» **Task goal**: Your copy of the data should match it exactly, leaving out only the pictures.
-- Opening Marker --
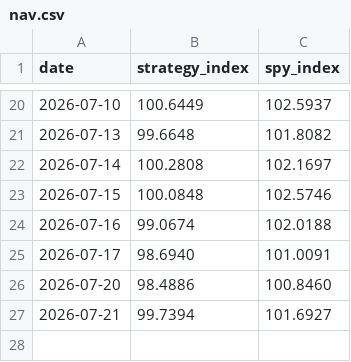
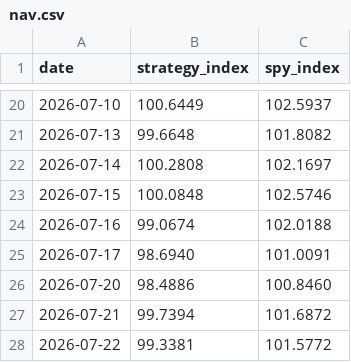
Before and after one commit to aterhune19845/trade-signals, a CSV file: performance/nav.csv, drawn as a sheet; only a part is shown, gaps mark what is left out.

```diff
--- a/performance/nav.csv
+++ b/performance/nav.csv
@@ -26,2 +26,3 @@ date,strategy_index,spy_index
 2026-07-20,98.4886,100.8460
-2026-07-21,99.7394,101.6927
+2026-07-21,99.7394,101.6872
+2026-07-22,99.3381,101.5772
```
Also changed, not shown: 3 other files.
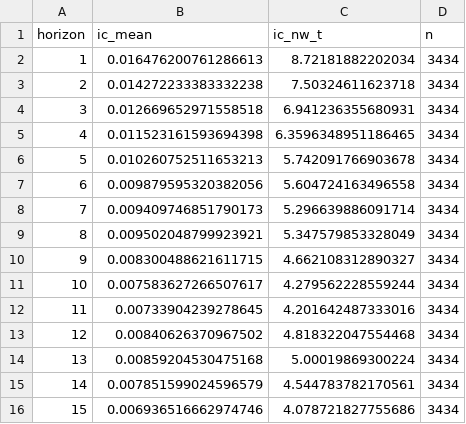
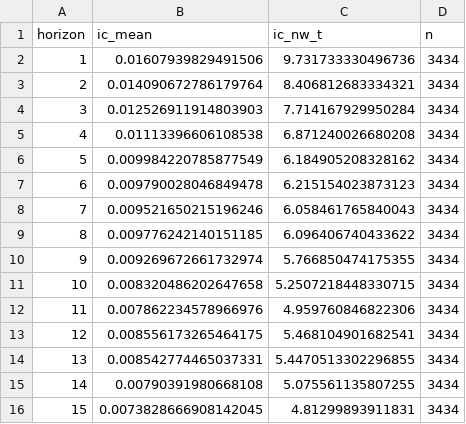
Before and after one commit to bhavya20051/stat-arb-research, a CSV file: results/dev/ic_decay_k1.csv, drawn as a sheet.

```diff
--- a/results/dev/ic_decay_k1.csv
+++ b/results/dev/ic_decay_k1.csv
@@ -1,16 +1,16 @@
 horizon,ic_mean,ic_nw_t,n
-1,0.016476200761286613,8.72181882202034,3434
-2,0.014272233383332238,7.50324611623718,3434
-3,0.012669652971558518,6.941236355680931,3434
-4,0.011523161593694398,6.3596348951186465,3434
-5,0.010260752511653213,5.742091766903678,3434
-6,0.009879595320382056,5.604724163496558,3434
-7,0.009409746851790173,5.296639886091714,3434
-8,0.009502048799923921,5.347579853328049,3434
-9,0.008300488621611715,4.662108312890327,3434
-10,0.007583627266507617,4.279562228559244,3434
-11,0.00733904239278645,4.201642487333016,3434
-12,0.00840626370967502,4.818322047554468,3434
-13,0.00859204530475168,5.00019869300224,3434
-14,0.007851599024596579,4.544783782170561,3434
-15,0.006936516662974746,4.078721827755686,3434
+1,0.01607939829491506,9.731733330496736,3434
+2,0.014090672786179764,8.406812683334321,3434
+3,0.012526911914803903,7.714167929950284,3434
+4,0.01113396606108538,6.871240026680208,3434
+5,0.009984220785877549,6.184905208328162,3434
+6,0.009790028046849478,6.215154023873123,3434
+7,0.009521650215196246,6.058461765840043,3434
+8,0.009776242140151185,6.096406740433622,3434
+9,0.009269672661732974,5.766850474175355,3434
+10,0.008320486202647658,5.2507218448330715,3434
+11,0.007862234578966976,4.959760846822306,3434
+12,0.008556173265464175,5.468104901682541,3434
+13,0.008542774465037331,5.4470513302296855,3434
+14,0.00790391980668108,5.075561135807255,3434
+15,0.0073828666908142045,4.81299893911831,3434
```
Also changed, not shown: 04_HYPOTHESIS_REGISTRY.csv, results/dev/ic_decay_k3.csv, 21 other files.
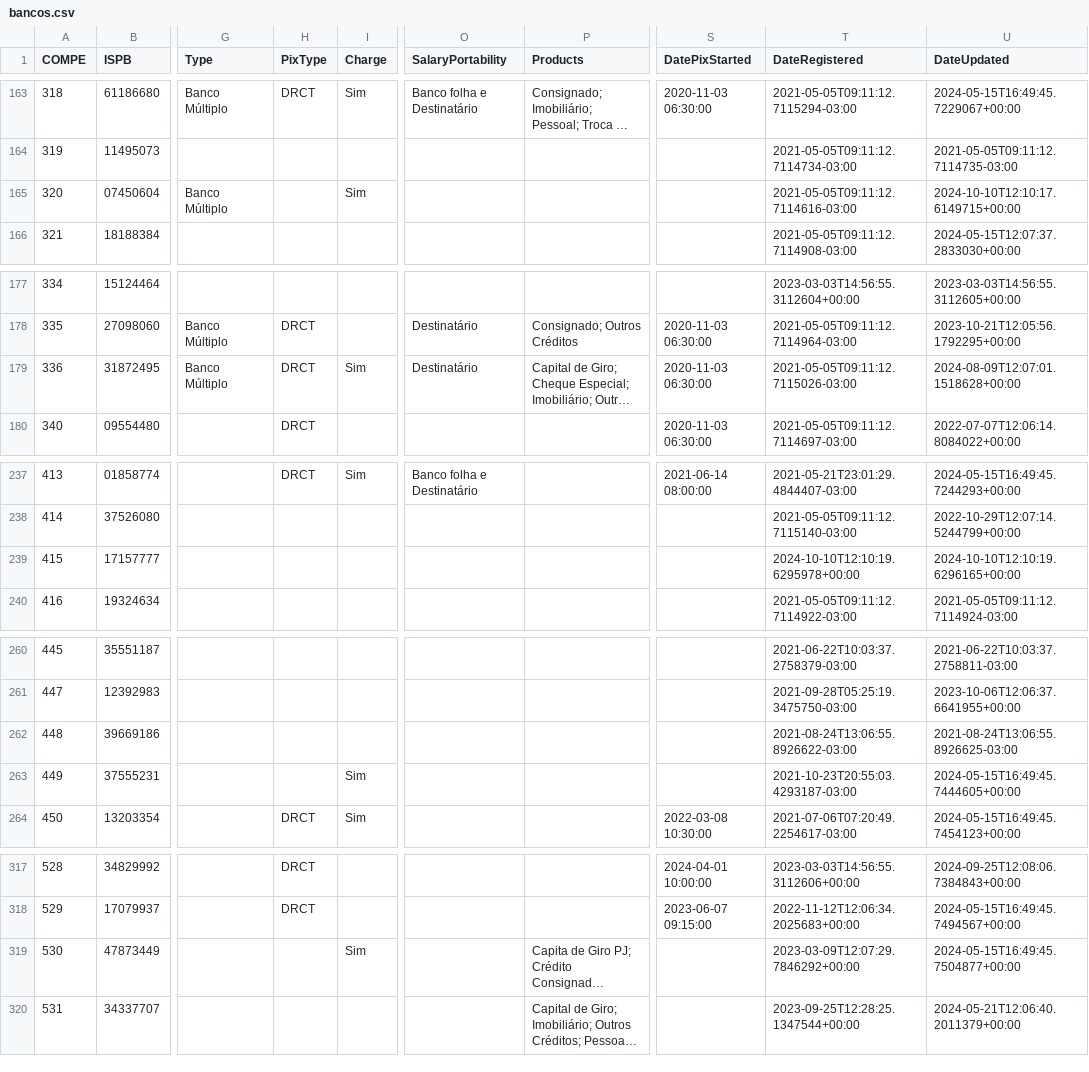
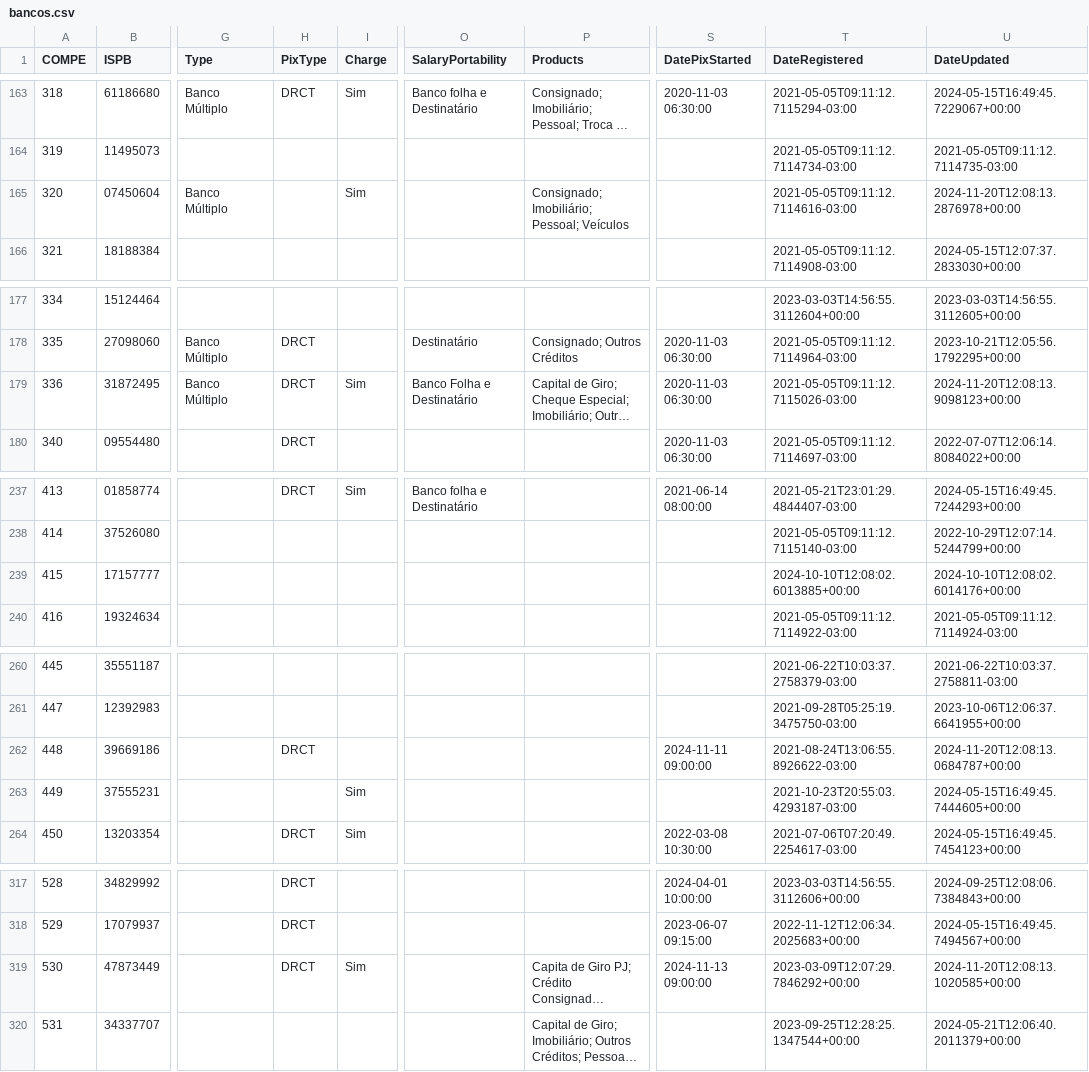
Before and after one commit to wagnerbugs/BancosBrasileiros, a CSV file: data/bancos.csv, drawn as a sheet; only a part is shown, gaps mark what is left out; long unchanged cells end in …; the diff covers the shown part only; the diff names each change by its address in the sheet, - before the commit and + after, or states it on an @@ line.

```diff
--- a/data/bancos.csv
+++ b/data/bancos.csv
-P165 (Products): (empty)
+P165 (Products): Consignado; Imobiliário; Pessoal; Veículos
-U165 (DateUpdated): 2024-10-10T12:10:17.6149715+00:00
+U165 (DateUpdated): 2024-11-20T12:08:13.2876978+00:00
-O179 (SalaryPortability): Destinatário
+O179 (SalaryPortability): Banco Folha e Destinatário
-U179 (DateUpdated): 2024-08-09T12:07:01.1518628+00:00
+U179 (DateUpdated): 2024-11-20T12:08:13.9098123+00:00
-T239 (DateRegistered): 2024-10-10T12:10:19.6295978+00:00
+T239 (DateRegistered): 2024-10-10T12:08:02.6013885+00:00
-U239 (DateUpdated): 2024-10-10T12:10:19.6296165+00:00
+U239 (DateUpdated): 2024-10-10T12:08:02.6014176+00:00
-H262 (PixType): (empty)
+H262 (PixType): DRCT
-S262 (DatePixStarted): (empty)
+S262 (DatePixStarted): 2024-11-11 09:00:00
-U262 (DateUpdated): 2021-08-24T13:06:55.8926625-03:00
+U262 (DateUpdated): 2024-11-20T12:08:13.0684787+00:00
-H319 (PixType): (empty)
+H319 (PixType): DRCT
-S319 (DatePixStarted): (empty)
+S319 (DatePixStarted): 2024-11-13 09:00:00
-U319 (DateUpdated): 2024-05-15T16:49:45.7504877+00:00
+U319 (DateUpdated): 2024-11-20T12:08:13.1020585+00:00
```
Also changed, not shown: 4 added rows and 39 edited cells elsewhere in this file, 5 other files.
-- Closing Marker --
» **Response area**:
Before and after one commit to aterhune19845/trade-signals, a CSV file: performance/nav.csv, drawn as a sheet; only a part is shown, gaps mark what is left out.

```diff
--- a/performance/nav.csv
+++ b/performance/nav.csv
@@ -26,2 +26,3 @@ date,strategy_index,spy_index
 2026-07-20,98.4886,100.8460
-2026-07-21,99.7394,101.6927
+2026-07-21,99.7394,101.6872
+2026-07-22,99.3381,101.5772
```
Also changed, not shown: 3 other files.
Before and after one commit to bhavya20051/stat-arb-research, a CSV file: results/dev/ic_decay_k1.csv, drawn as a sheet.

```diff
--- a/results/dev/ic_decay_k1.csv
+++ b/results/dev/ic_decay_k1.csv
@@ -1,16 +1,16 @@
 horizon,ic_mean,ic_nw_t,n
-1,0.016476200761286613,8.72181882202034,3434
-2,0.014272233383332238,7.50324611623718,3434
-3,0.012669652971558518,6.941236355680931,3434
-4,0.011523161593694398,6.3596348951186465,3434
-5,0.010260752511653213,5.742091766903678,3434
-6,0.009879595320382056,5.604724163496558,3434
-7,0.009409746851790173,5.296639886091714,3434
-8,0.009502048799923921,5.347579853328049,3434
-9,0.008300488621611715,4.662108312890327,3434
-10,0.007583627266507617,4.279562228559244,3434
-11,0.00733904239278645,4.201642487333016,3434
-12,0.00840626370967502,4.818322047554468,3434
-13,0.00859204530475168,5.00019869300224,3434
-14,0.007851599024596579,4.544783782170561,3434
-15,0.006936516662974746,4.078721827755686,3434
+1,0.01607939829491506,9.731733330496736,3434
+2,0.014090672786179764,8.406812683334321,3434
+3,0.012526911914803903,7.714167929950284,3434
+4,0.01113396606108538,6.871240026680208,3434
+5,0.009984220785877549,6.184905208328162,3434
+6,0.009790028046849478,6.215154023873123,3434
+7,0.009521650215196246,6.058461765840043,3434
+8,0.009776242140151185,6.096406740433622,3434
+9,0.009269672661732974,5.766850474175355,3434
+10,0.008320486202647658,5.2507218448330715,3434
+11,0.007862234578966976,4.959760846822306,3434
+12,0.008556173265464175,5.468104901682541,3434
+13,0.008542774465037331,5.4470513302296855,3434
+14,0.00790391980668108,5.075561135807255,3434
+15,0.0073828666908142045,4.81299893911831,3434
```
Also changed, not shown: 04_HYPOTHESIS_REGISTRY.csv, results/dev/ic_decay_k3.csv, 21 other files.
Before and after one commit to wagnerbugs/BancosBrasileiros, a CSV file: data/bancos.csv, drawn as a sheet; only a part is shown, gaps mark what is left out; long unchanged cells end in …; the diff covers the shown part only; the diff names each change by its address in the sheet, - before the commit and + after, or states it on an @@ line.

```diff
--- a/data/bancos.csv
+++ b/data/bancos.csv
-P165 (Products): (empty)
+P165 (Products): Consignado; Imobiliário; Pessoal; Veículos
-U165 (DateUpdated): 2024-10-10T12:10:17.6149715+00:00
+U165 (DateUpdated): 2024-11-20T12:08:13.2876978+00:00
-O179 (SalaryPortability): Destinatário
+O179 (SalaryPortability): Banco Folha e Destinatário
-U179 (DateUpdated): 2024-08-09T12:07:01.1518628+00:00
+U179 (DateUpdated): 2024-11-20T12:08:13.9098123+00:00
-T239 (DateRegistered): 2024-10-10T12:10:19.6295978+00:00
+T239 (DateRegistered): 2024-10-10T12:08:02.6013885+00:00
-U239 (DateUpdated): 2024-10-10T12:10:19.6296165+00:00
+U239 (DateUpdated): 2024-10-10T12:08:02.6014176+00:00
-H262 (PixType): (empty)
+H262 (PixType): DRCT
-S262 (DatePixStarted): (empty)
+S262 (DatePixStarted): 2024-11-11 09:00:00
-U262 (DateUpdated): 2021-08-24T13:06:55.8926625-03:00
+U262 (DateUpdated): 2024-11-20T12:08:13.0684787+00:00
-H319 (PixType): (empty)
+H319 (PixType): DRCT
-S319 (DatePixStarted): (empty)
+S319 (DatePixStarted): 2024-11-13 09:00:00
-U319 (DateUpdated): 2024-05-15T16:49:45.7504877+00:00
+U319 (DateUpdated): 2024-11-20T12:08:13.1020585+00:00
```
Also changed, not shown: 4 added rows and 39 edited cells elsewhere in this file, 5 other files.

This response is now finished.